When Torrey, my oldest child, began school, somehow I felt she no longer needed my approval as much as before. She was older and other people, like her teachers, were in charge. Because Daddy was so busy, I began to miss key events in her life, such as her kindergarten play.
Absent Parents Leads to Low Self-Esteem
Not long after that, I was walking in my neighborhood and heard the shouts of six-year-olds playing soccer. I sat down to watch the game and noticed that of the thirty boys on the two teams, only four parents had taken the time to come watch their children play. Suddenly, I realized the absent parents had left their children in the hands of the coaches. Yet, the coaches were not concerned with giving individual attention to each player. The players whose ability and performance was outstanding received the coaches’ special attention.
As I returned home that day, I inwardly judged all those absent parents. How would they be able to encourage and communicate with their children if they couldn’t make it to a simple soccer game? Yet my judgment turned to guilt as I realized I’d done the same thing to Torrey. For her first five years I raised her to believe she was valuable and important, always applauding her, not merely her performances. But I had pulled back, and I now understood that if I “subcontracted” my daughter to others, she would begin to look to others for approval.
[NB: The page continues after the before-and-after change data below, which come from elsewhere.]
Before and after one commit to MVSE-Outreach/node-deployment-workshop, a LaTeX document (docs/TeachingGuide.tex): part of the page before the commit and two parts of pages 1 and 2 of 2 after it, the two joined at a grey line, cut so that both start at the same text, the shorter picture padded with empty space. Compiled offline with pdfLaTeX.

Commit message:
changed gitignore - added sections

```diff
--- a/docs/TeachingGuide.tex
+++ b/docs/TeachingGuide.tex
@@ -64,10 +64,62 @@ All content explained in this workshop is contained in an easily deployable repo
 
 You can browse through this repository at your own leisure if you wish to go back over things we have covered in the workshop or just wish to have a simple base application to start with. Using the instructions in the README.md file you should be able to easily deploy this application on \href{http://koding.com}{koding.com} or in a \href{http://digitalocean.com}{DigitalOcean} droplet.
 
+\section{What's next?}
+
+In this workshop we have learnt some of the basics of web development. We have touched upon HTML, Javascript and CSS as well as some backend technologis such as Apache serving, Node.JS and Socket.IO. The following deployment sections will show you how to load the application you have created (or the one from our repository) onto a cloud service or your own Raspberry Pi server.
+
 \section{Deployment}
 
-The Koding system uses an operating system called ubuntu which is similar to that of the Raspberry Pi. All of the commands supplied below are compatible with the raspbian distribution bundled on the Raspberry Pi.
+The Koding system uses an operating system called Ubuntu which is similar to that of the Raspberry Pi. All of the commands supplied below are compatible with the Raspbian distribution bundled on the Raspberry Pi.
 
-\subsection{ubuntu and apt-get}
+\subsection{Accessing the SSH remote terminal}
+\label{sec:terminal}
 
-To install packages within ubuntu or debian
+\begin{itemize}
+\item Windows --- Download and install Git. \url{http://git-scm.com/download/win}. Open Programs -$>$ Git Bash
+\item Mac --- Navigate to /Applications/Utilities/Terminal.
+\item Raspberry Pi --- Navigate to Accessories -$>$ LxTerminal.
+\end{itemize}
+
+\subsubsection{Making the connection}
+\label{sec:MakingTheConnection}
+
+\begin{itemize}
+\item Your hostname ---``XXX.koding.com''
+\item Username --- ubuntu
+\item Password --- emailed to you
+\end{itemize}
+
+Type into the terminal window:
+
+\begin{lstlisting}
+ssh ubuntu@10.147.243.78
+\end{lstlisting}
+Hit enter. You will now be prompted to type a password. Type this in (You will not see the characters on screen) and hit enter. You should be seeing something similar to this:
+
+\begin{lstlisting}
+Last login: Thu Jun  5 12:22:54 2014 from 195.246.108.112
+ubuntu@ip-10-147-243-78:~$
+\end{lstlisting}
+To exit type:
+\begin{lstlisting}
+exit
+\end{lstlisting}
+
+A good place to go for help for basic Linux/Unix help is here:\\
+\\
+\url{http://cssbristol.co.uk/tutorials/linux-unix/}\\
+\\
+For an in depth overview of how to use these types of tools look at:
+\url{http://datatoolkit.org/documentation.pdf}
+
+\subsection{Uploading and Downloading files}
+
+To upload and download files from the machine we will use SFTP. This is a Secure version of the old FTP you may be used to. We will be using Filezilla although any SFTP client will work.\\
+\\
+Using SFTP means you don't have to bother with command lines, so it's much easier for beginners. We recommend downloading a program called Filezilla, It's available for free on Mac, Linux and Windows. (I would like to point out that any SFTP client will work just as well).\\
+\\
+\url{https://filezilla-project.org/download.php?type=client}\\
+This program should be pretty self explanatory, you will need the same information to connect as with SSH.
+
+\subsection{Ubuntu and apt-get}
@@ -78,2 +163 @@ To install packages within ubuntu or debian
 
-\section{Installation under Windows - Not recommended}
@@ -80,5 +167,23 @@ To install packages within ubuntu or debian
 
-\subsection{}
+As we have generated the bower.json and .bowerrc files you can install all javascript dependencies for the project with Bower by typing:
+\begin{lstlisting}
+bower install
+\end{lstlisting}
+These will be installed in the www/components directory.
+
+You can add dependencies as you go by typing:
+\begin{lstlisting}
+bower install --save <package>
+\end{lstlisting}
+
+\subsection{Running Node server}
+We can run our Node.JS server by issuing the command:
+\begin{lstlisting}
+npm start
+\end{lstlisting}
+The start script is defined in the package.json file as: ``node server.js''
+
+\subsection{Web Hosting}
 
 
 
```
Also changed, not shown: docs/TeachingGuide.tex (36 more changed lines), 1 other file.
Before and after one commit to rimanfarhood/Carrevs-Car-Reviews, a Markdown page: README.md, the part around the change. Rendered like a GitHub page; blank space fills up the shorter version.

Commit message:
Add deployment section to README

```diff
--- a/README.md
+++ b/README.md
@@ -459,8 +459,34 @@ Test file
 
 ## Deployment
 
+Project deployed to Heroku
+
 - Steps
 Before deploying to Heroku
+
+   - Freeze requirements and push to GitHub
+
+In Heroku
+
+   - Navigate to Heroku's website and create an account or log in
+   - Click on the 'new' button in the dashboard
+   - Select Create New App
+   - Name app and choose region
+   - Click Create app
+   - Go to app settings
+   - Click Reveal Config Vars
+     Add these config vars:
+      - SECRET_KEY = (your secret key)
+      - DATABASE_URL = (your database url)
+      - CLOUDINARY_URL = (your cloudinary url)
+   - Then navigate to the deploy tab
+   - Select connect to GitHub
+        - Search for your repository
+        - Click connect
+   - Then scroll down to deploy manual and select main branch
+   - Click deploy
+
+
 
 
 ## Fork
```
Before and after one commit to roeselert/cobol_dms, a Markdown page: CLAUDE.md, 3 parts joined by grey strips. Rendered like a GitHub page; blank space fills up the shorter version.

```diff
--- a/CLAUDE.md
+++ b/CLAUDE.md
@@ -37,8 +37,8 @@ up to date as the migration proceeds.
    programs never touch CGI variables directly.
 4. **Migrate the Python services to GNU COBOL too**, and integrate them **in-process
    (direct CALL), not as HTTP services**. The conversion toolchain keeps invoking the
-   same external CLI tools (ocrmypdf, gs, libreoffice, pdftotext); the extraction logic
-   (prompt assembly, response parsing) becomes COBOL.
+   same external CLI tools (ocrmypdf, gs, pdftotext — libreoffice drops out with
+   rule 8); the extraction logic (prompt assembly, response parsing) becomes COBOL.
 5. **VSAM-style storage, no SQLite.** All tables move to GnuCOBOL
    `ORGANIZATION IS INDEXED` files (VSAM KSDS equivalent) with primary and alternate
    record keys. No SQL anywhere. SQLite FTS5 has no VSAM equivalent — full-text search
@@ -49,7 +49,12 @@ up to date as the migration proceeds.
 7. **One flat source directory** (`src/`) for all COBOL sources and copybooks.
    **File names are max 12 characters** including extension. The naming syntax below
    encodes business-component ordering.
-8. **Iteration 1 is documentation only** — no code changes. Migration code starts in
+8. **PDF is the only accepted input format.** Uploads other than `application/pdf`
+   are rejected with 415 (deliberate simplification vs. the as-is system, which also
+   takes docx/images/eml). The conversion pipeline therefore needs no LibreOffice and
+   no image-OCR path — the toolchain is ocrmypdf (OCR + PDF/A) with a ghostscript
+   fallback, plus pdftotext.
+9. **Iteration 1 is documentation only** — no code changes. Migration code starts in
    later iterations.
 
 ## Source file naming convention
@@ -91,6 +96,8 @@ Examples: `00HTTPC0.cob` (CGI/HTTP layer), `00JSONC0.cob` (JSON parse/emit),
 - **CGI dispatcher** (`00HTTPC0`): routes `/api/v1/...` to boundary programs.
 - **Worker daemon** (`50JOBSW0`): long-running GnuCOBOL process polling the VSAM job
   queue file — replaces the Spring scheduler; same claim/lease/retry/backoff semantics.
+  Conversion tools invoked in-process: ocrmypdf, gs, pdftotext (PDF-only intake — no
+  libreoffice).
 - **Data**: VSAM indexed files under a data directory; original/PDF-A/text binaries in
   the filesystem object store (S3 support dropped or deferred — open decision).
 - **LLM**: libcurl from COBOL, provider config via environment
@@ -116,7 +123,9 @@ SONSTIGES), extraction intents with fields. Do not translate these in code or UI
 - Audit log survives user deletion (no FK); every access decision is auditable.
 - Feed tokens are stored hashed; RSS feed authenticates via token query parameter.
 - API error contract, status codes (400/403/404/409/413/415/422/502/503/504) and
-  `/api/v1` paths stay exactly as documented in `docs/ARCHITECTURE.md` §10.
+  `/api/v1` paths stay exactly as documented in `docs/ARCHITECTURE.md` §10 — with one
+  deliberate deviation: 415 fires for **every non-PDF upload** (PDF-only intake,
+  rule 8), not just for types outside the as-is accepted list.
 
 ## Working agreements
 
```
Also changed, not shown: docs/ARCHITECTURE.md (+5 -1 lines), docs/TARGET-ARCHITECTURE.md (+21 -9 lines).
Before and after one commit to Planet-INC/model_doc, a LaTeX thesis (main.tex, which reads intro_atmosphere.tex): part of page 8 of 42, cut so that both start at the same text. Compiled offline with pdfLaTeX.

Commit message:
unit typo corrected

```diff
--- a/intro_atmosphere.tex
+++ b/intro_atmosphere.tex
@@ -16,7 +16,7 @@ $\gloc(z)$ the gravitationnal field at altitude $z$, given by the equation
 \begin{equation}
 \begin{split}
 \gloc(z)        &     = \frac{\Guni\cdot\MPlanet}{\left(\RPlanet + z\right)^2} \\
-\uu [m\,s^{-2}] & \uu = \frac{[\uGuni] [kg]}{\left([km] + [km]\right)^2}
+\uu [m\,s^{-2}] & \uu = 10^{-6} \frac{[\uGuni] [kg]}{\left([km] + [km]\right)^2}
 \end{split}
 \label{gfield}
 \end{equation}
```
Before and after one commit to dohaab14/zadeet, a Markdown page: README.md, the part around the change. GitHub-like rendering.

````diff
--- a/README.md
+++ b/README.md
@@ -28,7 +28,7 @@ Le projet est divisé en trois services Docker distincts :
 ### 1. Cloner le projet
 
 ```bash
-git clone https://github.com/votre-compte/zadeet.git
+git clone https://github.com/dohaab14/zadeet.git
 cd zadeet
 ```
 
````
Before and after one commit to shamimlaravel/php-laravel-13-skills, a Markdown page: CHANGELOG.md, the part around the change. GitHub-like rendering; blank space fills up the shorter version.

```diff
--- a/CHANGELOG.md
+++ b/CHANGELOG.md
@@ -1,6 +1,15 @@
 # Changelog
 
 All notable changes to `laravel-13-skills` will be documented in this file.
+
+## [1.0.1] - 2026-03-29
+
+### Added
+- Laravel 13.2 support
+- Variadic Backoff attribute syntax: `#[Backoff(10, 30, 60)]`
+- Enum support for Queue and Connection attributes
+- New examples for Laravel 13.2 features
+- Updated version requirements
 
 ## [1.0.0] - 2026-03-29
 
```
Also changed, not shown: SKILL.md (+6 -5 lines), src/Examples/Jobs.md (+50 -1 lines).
Fortunately for Torrey, I realized I had failed her, and quickly returned to my role as her cheerleader and encourager.
What is self-esteem?
Most of us parents want our children to be confident and happy, with a positive self-image. Yet we often choose the wrong means to reach a good end. The problem boils down to definition. Just what is this thing called self-esteem?
Self-esteem is how we value ourselves. However, we cannot build self-esteem by looking at ourselves or only through outside sources, such as a marriage partner, college degree, or job. We form self-esteem by evaluating the way other significant people view us.
My friend Joel is an artist who often displays his paintings at weekend art shows. Joel will sit near his booth to observe how people respond to his art. He often finds it difficult to hear them comment on his paintings. “Those paintings are pieces of me,” he explains, “and sometimes people do not like what they see. But I need to hear their comments in order to judge how well I am doing.”
Our self-esteem is closely tied to who we think we are, and we decide our value by how others react to us. Our children do the same, and they are watching us to see how we react to them.
The significant people around us act as mirrors, reflecting back to us our identity and value. Yet often, these “mirrors” do not reflect an accurate image, because the images are shaped by others’ personal needs and difficulties. Sometimes even parents cannot reflect a true image to their children, leaving their kids feeling unloved and worthless.
Lisa’s parents were a classic example of a warped mirror image. When she was a child, they often told her she was fat, leading her to believe that to be valuable to them and others, she must not be overweight. She began to derive her self-identity solely on how she looked. Even at twenty Lisa was trim and fit, yet she still thought of herself as fat, which led to anorexia.
Lisa was probably unaware that she sought her parents’ approval through controlling her weight. We gain self-esteem through a subjective, unconscious process as we seek to perceive and evaluate how others see us.
In addition to parents, peers hold a strong influence on children as they develop self-esteem. Unfortunately, today’s children spend more time with peers than parents, and begin to change to please those outside the family. Yet a child’s friends will never be able to give him or her the feedback necessary to develop a positive self-concept. Healthy self-esteem is best nurtured at home.
Self-esteem is an ongoing process, a daily evaluation. Parents are the front line in helping their children learn to value themselves, and to see themselves as individual creations of God, designed for His purposes.
As your children prepare to head back to school this month, don’t subcontract the building of their self-esteem to their teachers, coaches and peers. Be involved in their lives. Let your mirror reflect back to them the positive reminder that the Master Designer, with unique and wonderful gifts, created them. Let that reflection form the foundation of a healthy self-esteem throughout your children’s lives.
Excerpted from Raising Confident Kids by Dr. Robert G. Barnes Jr. Visit parentingonpurpose.org for more advice from Dr. Bob Barnes and Torrey Roberts.
For more articles by Dr. Bob Barnes and Torrey Roberts, visit goodnewsfl.org/author/dr-bob-barnes-and-torrey-roberts/